If you're trying to choose a college or university, knowing the top ranked schools for your desired major can be difficult. We've compiled a list of over 4,000 schools and ranked many different colleges and universities amongst their peers to provide you an in-depth analysis of their programs. Not sure which school has the best business program? Are you wondering if political science is a popular major? Not sure which accreditation organization covers what school? if any of these questions apply to you and you want to know who the best colleges are, then the information below will help.
Data Collection & Rankings Methodology
To gather data, we use on the most reliable sources available. More often than not, we use government sources, which are unbiased, consistent, and reliable. However, those numbers aren't always up-to-date as colleges may be slow to report or perhaps the agency is slow to aggregate and publish their findings.

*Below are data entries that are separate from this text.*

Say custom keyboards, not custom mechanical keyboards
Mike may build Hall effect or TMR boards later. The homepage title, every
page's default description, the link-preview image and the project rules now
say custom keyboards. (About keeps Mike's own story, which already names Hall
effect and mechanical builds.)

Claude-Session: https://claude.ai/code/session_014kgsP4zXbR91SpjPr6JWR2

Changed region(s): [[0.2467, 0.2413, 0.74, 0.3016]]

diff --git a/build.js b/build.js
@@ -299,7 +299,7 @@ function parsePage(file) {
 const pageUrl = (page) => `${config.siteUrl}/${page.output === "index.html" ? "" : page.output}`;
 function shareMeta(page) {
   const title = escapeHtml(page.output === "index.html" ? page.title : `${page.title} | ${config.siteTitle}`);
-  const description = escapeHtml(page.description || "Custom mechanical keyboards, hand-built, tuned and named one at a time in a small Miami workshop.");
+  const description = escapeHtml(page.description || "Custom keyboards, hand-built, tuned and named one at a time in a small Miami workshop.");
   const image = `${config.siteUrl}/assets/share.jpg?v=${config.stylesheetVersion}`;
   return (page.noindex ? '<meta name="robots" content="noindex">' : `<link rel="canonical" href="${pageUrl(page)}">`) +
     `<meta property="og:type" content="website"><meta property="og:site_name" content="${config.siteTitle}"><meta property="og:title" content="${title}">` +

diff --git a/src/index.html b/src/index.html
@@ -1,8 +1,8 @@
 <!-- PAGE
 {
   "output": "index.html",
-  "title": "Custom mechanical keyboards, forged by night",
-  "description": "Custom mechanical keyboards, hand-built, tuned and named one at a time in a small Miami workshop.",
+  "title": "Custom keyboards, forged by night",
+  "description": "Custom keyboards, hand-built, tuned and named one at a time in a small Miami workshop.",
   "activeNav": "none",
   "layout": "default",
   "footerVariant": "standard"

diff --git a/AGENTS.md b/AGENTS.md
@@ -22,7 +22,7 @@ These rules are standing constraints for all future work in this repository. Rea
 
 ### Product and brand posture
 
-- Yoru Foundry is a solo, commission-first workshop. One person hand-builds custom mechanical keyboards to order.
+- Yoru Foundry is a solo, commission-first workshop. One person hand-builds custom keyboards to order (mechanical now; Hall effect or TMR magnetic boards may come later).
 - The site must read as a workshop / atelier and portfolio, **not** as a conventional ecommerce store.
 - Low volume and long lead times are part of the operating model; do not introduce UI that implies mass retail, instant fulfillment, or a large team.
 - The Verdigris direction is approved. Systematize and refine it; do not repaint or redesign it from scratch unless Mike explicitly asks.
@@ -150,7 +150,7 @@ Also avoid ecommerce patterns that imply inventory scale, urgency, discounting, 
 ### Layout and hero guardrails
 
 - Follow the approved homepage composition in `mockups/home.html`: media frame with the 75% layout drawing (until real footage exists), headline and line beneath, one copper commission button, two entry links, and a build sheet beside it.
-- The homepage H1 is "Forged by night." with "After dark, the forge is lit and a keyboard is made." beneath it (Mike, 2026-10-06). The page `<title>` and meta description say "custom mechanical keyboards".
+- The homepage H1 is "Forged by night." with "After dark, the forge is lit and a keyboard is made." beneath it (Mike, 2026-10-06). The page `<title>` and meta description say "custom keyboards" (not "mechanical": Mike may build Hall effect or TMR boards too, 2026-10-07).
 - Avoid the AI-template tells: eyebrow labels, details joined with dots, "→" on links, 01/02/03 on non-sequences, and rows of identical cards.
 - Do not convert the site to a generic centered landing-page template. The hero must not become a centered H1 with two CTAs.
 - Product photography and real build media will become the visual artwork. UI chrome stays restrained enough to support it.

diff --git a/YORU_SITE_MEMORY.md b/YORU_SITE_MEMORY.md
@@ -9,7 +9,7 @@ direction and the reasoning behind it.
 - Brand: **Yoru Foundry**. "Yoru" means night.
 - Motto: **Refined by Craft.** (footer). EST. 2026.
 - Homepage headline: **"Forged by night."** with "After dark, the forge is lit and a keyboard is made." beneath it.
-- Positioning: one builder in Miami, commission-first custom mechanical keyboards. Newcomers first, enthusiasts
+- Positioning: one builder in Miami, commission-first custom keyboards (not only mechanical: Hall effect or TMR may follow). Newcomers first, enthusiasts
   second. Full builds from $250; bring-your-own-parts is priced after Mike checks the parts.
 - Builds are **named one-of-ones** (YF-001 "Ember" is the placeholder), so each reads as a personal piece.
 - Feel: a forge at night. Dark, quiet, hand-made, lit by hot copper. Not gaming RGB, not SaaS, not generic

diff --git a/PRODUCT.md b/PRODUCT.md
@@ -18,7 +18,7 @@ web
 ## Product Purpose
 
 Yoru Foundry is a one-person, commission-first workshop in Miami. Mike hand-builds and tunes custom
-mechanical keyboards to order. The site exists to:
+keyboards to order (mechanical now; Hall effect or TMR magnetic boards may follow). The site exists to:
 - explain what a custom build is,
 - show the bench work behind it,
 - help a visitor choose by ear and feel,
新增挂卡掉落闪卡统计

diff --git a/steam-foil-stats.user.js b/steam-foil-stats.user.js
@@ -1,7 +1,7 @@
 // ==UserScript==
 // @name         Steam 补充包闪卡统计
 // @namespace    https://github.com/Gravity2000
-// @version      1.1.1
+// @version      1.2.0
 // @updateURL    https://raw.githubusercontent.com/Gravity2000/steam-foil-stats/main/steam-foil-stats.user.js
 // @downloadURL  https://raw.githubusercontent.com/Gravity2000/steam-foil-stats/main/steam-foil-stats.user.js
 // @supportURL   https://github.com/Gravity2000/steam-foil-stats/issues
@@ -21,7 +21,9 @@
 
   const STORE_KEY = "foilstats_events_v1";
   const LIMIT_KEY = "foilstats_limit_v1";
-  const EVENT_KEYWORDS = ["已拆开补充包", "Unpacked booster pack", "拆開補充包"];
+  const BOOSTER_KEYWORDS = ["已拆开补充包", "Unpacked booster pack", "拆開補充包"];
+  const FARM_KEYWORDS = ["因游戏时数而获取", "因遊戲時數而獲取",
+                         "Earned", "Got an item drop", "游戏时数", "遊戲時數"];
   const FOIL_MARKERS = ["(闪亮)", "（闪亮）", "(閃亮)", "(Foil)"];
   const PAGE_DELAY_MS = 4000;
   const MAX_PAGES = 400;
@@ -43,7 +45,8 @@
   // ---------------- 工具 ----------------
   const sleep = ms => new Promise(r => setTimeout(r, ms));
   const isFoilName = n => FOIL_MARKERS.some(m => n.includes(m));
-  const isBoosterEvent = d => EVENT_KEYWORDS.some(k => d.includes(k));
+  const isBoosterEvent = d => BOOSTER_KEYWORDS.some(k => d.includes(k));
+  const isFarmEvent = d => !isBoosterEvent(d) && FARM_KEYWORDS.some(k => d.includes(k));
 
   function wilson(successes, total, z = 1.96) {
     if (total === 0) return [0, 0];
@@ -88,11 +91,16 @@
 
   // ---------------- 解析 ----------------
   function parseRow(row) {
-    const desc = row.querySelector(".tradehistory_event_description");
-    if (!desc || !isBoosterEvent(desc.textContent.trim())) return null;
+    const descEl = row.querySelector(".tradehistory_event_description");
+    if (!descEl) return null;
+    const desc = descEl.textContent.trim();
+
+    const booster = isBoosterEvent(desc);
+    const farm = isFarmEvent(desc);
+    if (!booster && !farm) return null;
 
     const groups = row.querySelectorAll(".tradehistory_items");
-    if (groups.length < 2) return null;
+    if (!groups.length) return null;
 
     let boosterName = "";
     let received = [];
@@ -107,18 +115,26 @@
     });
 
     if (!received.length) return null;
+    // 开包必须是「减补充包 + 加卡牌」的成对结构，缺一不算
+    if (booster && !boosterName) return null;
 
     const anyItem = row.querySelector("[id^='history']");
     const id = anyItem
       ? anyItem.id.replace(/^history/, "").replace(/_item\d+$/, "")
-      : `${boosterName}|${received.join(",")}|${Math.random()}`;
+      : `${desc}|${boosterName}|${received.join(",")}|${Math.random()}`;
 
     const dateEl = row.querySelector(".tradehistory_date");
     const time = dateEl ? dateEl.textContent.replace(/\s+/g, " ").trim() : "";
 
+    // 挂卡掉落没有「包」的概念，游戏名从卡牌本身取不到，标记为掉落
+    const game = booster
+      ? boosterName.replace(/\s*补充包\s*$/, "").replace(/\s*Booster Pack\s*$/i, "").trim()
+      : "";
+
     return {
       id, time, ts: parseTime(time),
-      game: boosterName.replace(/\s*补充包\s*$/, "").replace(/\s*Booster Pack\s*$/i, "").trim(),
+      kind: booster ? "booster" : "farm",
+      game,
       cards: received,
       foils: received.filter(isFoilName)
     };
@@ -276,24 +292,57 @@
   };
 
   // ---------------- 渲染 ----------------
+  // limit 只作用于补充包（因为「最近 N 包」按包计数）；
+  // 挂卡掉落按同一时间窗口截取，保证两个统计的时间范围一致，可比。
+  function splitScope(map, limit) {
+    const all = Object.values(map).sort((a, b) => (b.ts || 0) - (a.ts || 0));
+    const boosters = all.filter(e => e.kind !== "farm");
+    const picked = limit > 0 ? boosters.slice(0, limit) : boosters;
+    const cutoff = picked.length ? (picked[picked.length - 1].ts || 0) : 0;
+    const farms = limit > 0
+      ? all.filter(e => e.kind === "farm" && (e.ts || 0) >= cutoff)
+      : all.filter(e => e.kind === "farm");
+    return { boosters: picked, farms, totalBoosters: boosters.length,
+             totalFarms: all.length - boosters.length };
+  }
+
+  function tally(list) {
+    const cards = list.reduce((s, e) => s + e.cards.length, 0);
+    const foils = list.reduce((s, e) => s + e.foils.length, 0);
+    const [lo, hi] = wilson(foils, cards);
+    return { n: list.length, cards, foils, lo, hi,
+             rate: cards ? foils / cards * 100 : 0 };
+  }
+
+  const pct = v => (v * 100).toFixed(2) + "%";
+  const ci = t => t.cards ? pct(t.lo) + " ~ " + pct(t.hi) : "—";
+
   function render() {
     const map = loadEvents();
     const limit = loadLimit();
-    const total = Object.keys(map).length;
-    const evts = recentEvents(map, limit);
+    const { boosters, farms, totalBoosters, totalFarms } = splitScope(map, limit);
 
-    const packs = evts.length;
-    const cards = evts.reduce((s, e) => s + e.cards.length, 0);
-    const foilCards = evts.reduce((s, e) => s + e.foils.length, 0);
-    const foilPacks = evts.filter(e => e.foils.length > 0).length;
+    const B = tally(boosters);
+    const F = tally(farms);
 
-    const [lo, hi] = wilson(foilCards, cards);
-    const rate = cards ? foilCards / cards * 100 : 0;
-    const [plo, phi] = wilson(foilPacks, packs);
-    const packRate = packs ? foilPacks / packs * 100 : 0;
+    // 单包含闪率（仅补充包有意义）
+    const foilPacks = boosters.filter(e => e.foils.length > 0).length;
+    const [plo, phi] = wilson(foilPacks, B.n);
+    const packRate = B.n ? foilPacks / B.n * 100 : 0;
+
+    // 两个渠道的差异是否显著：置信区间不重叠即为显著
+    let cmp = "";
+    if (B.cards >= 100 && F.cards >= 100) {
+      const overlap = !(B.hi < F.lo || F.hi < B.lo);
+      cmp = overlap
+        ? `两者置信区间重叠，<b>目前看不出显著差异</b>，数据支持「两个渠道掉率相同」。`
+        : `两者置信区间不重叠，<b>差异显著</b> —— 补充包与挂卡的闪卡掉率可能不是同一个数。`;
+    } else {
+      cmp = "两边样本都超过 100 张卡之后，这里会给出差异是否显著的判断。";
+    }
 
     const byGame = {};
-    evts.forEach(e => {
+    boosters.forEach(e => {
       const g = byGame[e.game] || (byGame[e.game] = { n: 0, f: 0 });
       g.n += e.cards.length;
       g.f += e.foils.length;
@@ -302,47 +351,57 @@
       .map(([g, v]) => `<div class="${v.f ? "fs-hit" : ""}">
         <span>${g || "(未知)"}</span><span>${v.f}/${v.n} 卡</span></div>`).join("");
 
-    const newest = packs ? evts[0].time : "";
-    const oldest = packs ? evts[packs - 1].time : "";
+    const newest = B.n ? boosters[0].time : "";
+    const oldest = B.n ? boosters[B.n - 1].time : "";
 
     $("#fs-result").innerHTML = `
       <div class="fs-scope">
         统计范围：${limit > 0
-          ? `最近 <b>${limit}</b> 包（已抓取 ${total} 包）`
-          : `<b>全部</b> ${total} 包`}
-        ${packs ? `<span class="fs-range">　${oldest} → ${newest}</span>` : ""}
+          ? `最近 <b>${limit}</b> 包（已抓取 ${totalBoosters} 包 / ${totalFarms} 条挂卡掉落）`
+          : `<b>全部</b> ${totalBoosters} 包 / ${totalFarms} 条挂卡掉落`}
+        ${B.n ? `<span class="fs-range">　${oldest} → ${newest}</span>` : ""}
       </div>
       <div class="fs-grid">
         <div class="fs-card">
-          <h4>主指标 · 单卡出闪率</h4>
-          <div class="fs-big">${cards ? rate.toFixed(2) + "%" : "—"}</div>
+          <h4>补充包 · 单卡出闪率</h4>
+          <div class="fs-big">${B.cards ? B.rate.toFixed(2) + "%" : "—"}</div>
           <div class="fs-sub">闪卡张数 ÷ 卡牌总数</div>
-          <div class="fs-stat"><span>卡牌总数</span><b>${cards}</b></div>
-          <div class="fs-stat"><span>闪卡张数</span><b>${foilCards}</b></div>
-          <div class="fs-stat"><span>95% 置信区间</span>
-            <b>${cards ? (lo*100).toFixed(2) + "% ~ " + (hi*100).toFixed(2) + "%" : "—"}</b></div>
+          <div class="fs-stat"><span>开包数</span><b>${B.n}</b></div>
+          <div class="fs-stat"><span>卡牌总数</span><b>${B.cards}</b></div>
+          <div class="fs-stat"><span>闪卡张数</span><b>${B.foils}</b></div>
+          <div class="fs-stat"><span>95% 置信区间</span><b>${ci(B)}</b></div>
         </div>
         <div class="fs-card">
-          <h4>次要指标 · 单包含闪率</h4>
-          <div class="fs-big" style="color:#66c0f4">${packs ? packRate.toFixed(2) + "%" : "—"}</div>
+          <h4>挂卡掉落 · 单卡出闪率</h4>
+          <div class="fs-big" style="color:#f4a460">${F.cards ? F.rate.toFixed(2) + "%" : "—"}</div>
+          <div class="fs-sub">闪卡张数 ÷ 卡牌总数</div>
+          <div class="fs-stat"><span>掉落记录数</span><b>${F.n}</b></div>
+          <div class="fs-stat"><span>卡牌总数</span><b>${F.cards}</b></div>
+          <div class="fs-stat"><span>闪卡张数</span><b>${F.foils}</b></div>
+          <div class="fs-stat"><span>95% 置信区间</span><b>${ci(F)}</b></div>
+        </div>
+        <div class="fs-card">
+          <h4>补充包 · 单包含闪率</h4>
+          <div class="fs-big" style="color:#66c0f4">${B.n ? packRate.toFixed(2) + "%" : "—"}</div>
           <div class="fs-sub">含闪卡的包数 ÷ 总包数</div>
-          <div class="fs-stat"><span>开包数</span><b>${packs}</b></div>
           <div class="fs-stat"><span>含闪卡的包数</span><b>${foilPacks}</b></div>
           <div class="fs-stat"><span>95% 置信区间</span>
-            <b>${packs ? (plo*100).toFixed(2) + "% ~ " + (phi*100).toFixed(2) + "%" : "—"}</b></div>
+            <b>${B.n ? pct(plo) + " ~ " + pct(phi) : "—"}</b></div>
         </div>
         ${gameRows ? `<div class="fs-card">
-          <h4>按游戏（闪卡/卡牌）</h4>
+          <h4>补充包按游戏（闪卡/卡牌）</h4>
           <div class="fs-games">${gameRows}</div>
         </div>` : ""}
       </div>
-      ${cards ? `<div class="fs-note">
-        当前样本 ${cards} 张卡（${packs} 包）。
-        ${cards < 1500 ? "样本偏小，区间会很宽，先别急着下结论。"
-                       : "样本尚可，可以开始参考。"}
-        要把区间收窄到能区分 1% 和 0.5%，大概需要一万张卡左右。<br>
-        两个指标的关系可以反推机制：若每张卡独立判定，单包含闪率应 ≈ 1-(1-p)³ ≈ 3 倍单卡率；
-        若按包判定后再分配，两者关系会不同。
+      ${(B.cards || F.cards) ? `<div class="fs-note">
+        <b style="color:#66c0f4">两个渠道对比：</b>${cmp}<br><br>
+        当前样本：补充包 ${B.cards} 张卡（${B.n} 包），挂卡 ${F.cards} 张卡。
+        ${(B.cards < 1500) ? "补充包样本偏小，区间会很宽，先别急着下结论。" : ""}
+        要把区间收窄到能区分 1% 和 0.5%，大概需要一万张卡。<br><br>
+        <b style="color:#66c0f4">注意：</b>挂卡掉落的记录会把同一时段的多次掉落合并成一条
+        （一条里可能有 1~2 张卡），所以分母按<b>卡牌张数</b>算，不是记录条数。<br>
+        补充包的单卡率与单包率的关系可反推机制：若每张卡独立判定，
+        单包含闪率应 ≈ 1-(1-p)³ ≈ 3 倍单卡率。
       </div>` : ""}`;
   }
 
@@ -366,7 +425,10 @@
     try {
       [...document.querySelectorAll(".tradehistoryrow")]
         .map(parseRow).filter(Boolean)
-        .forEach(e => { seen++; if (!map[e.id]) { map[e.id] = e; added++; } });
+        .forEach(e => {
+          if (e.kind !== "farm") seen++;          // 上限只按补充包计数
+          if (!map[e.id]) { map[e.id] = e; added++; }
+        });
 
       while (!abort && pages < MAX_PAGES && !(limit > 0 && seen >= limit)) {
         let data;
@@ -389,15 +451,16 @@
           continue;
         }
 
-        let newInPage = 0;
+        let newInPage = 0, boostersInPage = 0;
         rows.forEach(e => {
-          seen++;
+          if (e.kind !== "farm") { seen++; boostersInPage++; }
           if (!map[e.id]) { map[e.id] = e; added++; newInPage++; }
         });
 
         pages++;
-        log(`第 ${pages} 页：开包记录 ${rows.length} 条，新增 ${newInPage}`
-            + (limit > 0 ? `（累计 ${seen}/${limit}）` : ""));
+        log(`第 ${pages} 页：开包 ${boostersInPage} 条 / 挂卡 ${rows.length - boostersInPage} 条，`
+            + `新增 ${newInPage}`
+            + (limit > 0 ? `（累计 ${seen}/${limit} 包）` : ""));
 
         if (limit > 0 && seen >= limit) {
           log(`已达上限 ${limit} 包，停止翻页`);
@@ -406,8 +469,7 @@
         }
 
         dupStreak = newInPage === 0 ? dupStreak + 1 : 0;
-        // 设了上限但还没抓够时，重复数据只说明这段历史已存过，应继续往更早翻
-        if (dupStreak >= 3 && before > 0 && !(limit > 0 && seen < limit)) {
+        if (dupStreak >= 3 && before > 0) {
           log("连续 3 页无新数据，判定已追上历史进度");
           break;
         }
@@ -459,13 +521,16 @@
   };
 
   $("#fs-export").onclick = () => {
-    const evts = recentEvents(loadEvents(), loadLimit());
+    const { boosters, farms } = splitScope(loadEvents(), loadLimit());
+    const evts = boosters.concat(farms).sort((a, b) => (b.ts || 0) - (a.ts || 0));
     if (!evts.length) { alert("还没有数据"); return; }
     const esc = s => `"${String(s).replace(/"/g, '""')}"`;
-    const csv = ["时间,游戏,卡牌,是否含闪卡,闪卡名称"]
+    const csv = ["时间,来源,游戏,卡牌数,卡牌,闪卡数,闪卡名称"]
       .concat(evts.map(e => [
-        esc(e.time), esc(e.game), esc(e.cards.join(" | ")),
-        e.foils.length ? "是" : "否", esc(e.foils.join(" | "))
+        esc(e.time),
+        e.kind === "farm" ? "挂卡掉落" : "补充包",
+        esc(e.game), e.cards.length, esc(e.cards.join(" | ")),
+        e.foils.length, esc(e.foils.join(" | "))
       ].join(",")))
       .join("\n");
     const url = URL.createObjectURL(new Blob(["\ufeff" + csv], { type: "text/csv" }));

Nevertheless, we continue to rely on the most reliable sources for current data. Further, each college in the rankings is assessed using the same data sources. That means that the comparisons are all even and consistent.
Data Collected From:
- College Navigator:
This government site provides comprehensive data on every school in the nation. You can find your preferred major program, financial information, and much more. Tip: click expand all of the sections to print out a full report for your top college choices.
- College Scorecard:
This government site is a bit more user-friendly than the College Navigator and offers more search features. For instance, you can search by state and other variables to generate an easily-comparable set of results.
- The Bureau of Labor Statistics:
If you need up-to-date employment information, this site is invaluable. This government site provides outlook data for specific occupations and industries as well as detailed numbers broken down by state and region.
This private site is also one of the largest job search sites available. Their data is only culled from the people and organizations that use it, but it can provide an up-to-date snapshot of occupational pay rates (also divided into shifts by city and skills), hiring data, and more.
Best Colleges Ranking Factors & Weights
- Acceptance Rate
- Enrollment Rate
- Retention Rate
- Graduation Rate
- # of Programs Offered
- Student-to-Faculty Ratio
Graduate Outcomes (40%)
- Graduates Average Salary (ROI)
- Average Loan Default Rate
- Cost of Tuition
- Average Net Price
- % of Students Receiving Financial Aid
Reputation and Expert Opinion (5%)
Terminology Definitions and Descriptions
- Cost of Tuition:
This is an increasingly important factor when deciding on a college. We use this number to determine which schools offer the best value for your money.
- Acceptance Rate:
This figure indicates how competitive the school really is. It's also been shown that there's a correlation between a low acceptance rate and high retention.
- Retention Rate:
This is a big deal for all colleges. Retention rates show the percentage of incoming first-year students who stay for the following year. Many factors impact this number such as race, socioeconomic status, and whether students are the first in their families to seek post-secondary education. Students decide to stay or go for a lot of reasons, but a low rate of retention may mean that perhaps the school caters to a very specific sort of student or doesn’t offer the support students need.
- Graduation Rate (4 Year, 6 Year, Overall):
Similar to retention rate, this number shows how many students graduate in the expected time frame. If a large portion of the student body is graduating on time, then there is a high probability new students will be able to do so as well.
- Graduating Salary (ROI):
These numbers are often difficult to attain, but we find the best estimates to help you project a return on investment.
- # of Programs Offered:
You might already know what to major in, but when a college offers a wide range of majors/minors, they tend to rise in the rankings. As many as 50% of students change their major at some point, and with many options to choose from, you can be sure you are graduating with the degree you really want.
- Online Programs Offered:
Students are taking more and more online courses these days. When schools add this sort of flexibility to their curriculum, it shows that they are seeking to meet student needs.
- Loan Default Rate:
Schools seek to lower their default rates by preparing students for success. You can weigh this number against the average graduating salary to get a view on how students fare with their diplomas.
- Diplomas Awarded:
This number shows how many students have graduated versus the number still working on their degrees. For an incoming student, you might be interested to know how vigorously your fellow students are pursuing their diplomas.
- % of Students Receiving Financial Aid:
This number is important when assessing overall affordability. While some schools' tuition fees give us an automatic sense of affordability, this number illustrates exactly how our hunches play out. Keep in mind, however, that even some private schools are heavily weighted with students that pay their tuition in full, with cash. Those schools might then seem more affordable than a public university that charges less for tuition but attracts students who cannot pay out-of-pocket for their education.
- Reputation and Expert Opinion:
The reputation and expert opinion of the college is another factor we use in our rankings. The reputation of a school program is important and typically the college or university will have a large pool of applicants with a lower acceptance rate, enabling the college to select the very best students to keep the programs reputation intact. This enables the university to build a higher level of credibility and trust amongst their peers for the same academic programs.